A satellite town or satellite city is a concept of urban planning referring to a small or medium-sized city that is near a large metropolis, but predates that metropolis' suburban expansion and is at least partially independent from that metropolis economically. Essentially, satellite cities are miniature metro areas on the fringe of larger ones.
Satellite cities versus other types of settlement
Satellite cities differ from suburbs
in that they have distinct employment bases, commutersheds, and cultural offerings from the central metropolis, as well as an independent municipal government.
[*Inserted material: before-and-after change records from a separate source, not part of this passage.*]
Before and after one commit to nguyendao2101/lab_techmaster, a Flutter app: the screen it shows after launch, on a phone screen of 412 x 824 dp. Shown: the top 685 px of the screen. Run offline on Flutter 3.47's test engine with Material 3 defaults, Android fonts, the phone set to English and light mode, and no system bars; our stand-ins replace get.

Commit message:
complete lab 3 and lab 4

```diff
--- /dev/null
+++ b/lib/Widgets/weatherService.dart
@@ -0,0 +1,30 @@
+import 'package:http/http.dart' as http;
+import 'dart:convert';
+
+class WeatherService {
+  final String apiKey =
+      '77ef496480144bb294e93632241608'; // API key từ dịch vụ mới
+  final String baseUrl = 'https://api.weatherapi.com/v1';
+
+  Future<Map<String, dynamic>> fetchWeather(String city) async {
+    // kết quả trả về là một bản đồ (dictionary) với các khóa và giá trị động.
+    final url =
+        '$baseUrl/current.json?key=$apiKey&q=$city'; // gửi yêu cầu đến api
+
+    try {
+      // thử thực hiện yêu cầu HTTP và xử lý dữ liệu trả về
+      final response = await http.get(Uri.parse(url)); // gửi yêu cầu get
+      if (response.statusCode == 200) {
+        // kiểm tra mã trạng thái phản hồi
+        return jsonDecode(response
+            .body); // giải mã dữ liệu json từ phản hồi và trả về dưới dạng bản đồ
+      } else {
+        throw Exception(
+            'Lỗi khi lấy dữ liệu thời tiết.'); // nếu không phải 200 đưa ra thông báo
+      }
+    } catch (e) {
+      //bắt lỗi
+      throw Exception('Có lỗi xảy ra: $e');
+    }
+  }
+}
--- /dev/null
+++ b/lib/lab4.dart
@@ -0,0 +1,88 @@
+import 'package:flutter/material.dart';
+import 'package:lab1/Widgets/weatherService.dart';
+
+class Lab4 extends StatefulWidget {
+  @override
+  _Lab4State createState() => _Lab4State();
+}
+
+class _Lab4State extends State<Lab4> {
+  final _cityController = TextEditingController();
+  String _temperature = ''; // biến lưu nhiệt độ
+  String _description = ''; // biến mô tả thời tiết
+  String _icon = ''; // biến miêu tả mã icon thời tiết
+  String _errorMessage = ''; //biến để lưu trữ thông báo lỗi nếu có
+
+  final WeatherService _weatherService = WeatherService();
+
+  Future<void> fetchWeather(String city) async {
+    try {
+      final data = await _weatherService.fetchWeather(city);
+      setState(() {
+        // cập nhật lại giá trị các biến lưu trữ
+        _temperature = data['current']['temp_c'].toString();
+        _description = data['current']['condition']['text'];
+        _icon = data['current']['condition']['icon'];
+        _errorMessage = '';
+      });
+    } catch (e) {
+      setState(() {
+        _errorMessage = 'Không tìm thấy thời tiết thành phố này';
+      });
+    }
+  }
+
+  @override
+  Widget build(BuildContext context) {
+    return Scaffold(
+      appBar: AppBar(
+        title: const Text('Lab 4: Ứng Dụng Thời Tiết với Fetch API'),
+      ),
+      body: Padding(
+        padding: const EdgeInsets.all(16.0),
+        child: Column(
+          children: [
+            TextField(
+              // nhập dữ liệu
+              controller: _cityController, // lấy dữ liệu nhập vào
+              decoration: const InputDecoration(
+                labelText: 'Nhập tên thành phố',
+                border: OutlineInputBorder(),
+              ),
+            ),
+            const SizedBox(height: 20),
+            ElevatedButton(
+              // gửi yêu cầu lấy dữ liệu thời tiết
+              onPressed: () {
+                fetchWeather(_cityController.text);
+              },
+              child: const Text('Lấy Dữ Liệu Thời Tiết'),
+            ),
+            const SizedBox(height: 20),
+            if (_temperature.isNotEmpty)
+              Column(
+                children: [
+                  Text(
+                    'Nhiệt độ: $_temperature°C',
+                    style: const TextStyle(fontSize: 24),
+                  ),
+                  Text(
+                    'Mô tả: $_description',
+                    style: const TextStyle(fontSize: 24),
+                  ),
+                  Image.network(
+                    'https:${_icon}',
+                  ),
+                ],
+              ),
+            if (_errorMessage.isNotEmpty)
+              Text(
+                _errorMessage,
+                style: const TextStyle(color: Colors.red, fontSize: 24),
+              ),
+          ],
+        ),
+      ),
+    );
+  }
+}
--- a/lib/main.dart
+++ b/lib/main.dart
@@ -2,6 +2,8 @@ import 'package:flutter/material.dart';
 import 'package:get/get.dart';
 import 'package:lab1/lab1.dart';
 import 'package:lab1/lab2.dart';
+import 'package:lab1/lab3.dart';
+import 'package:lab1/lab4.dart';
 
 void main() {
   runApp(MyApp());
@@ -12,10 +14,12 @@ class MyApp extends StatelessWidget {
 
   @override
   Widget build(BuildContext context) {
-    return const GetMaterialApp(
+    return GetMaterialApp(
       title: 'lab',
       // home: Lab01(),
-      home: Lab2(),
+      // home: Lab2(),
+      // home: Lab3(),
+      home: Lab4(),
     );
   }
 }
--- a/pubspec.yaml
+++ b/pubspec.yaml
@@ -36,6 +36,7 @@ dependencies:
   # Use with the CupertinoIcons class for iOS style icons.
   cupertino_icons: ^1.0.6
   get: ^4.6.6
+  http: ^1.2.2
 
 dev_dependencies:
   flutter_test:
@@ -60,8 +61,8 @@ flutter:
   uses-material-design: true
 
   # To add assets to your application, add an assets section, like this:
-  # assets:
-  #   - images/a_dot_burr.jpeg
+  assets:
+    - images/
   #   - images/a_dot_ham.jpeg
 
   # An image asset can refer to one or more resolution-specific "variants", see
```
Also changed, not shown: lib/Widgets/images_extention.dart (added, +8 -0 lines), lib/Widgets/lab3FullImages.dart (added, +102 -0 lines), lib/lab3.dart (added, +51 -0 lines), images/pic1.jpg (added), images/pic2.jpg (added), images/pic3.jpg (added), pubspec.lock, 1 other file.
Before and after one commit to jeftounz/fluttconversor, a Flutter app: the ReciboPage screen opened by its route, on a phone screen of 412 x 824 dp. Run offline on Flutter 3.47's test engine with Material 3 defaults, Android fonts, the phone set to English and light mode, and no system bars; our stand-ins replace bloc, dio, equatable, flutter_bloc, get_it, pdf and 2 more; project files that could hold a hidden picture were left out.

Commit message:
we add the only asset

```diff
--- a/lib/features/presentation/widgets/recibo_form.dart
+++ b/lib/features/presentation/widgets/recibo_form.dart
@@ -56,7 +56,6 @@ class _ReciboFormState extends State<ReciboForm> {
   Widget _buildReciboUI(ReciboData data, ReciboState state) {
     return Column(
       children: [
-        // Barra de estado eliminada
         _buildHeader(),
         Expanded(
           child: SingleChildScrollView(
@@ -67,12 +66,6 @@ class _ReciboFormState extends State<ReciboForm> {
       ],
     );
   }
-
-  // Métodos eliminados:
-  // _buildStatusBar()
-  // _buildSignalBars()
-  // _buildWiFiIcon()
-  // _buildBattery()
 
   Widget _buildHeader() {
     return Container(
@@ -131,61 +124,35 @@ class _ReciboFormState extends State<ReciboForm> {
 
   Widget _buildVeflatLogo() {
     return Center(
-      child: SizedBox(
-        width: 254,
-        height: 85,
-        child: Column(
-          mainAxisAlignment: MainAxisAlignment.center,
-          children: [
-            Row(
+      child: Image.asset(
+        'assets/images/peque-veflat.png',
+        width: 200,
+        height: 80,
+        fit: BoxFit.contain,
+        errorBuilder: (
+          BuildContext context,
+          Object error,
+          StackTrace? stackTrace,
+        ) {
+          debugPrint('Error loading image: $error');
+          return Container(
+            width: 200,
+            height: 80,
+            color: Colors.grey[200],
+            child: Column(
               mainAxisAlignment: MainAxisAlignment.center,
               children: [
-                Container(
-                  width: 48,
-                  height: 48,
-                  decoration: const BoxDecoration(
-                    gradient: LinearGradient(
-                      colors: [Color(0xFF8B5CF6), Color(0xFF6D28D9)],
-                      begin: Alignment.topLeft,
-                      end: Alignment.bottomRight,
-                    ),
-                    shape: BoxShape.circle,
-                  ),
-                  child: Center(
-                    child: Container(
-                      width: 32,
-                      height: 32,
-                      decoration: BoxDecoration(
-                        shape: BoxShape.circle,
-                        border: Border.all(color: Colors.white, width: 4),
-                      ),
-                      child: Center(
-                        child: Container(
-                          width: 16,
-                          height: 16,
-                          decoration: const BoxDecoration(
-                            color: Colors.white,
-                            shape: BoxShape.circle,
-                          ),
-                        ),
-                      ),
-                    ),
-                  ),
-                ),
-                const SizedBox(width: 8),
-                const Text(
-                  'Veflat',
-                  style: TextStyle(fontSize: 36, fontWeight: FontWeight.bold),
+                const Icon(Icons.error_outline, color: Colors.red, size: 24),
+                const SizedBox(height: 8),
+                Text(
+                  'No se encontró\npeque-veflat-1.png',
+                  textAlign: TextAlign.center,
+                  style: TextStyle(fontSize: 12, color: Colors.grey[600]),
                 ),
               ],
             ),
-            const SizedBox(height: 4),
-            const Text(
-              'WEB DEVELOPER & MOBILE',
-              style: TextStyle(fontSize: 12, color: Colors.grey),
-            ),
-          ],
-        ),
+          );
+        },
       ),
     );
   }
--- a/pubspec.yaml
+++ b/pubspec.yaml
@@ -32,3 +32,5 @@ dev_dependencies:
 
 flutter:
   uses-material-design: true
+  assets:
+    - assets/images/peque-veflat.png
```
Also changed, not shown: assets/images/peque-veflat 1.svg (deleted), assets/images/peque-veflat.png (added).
Satellite cities are not bedroom communities
Satellite cities differ from edge cities
, which are suburbs with large employment bases and cultural offerings, in that satellite cities have a true historic downtown
, a distinct independent municipal government
, existed as a city prior to becoming interconnected with the larger metropolitan core, and are surrounded by their own family of bedroom communities
. Conceptually, satellite cities could be (and once were) self-sufficient communities outside of their larger metropolitan areas, but have become interconnected due to the suburban expansion of the larger metropolis.
Some satellite cities that are particularly close or well connected to their larger neighbors may also qualify as the Uptown variety of edge cities, but the terms are not synonymous.
Conceptually, satellite cities are miniature metro areas
on the fringe of larger ones. Satellite cities are sometimes listed as part of the larger metro area, and sometimes listed as totally independent. In the United States, satellite cities are often (but not always) listed as independent Metropolitan Statistical Areas
within a single Combined Statistical Area
that is unified with the larger metropolis.
Some examples of satellite cities in the United States
- Stamford, Connecticut (satellite of New York, NY)
- Lowell, Massachusetts (satellite of Boston, MA)
- Frederick, Maryland (satellite of Washington, DC and Baltimore, MD)
- Kenosha, Wisconsin (satellite of Chicago, IL)
- Akron, Ohio (satellite of Cleveland, OH)
- Pontiac, Michigan (satellite of Detroit, MI)
- Galveston, Texas (satellite of Houston, TX)
- Boulder, Colorado (satellite of Denver, CO)
- Tacoma, Washington (satellite of Seattle, WA)
- Stockton, California (satellite of San Francisco, CA)
- Oxnard, California (satellite of Los Angeles, CA)
, New Urbanism
, Urban sprawlPlanning
, Spatial planning
- Graham Romeyn Taylor, Satellite Cities. A Study of Industrial Suburbs ISBN 1402161883
- Berger, A. S. (1978). The city: urban communities and their problems. Dubuque, Iowa: Brown.
- Carpenter, N. (1931). The sociology of city life. Longmans' social science series. New York: Longmans, Green and Co.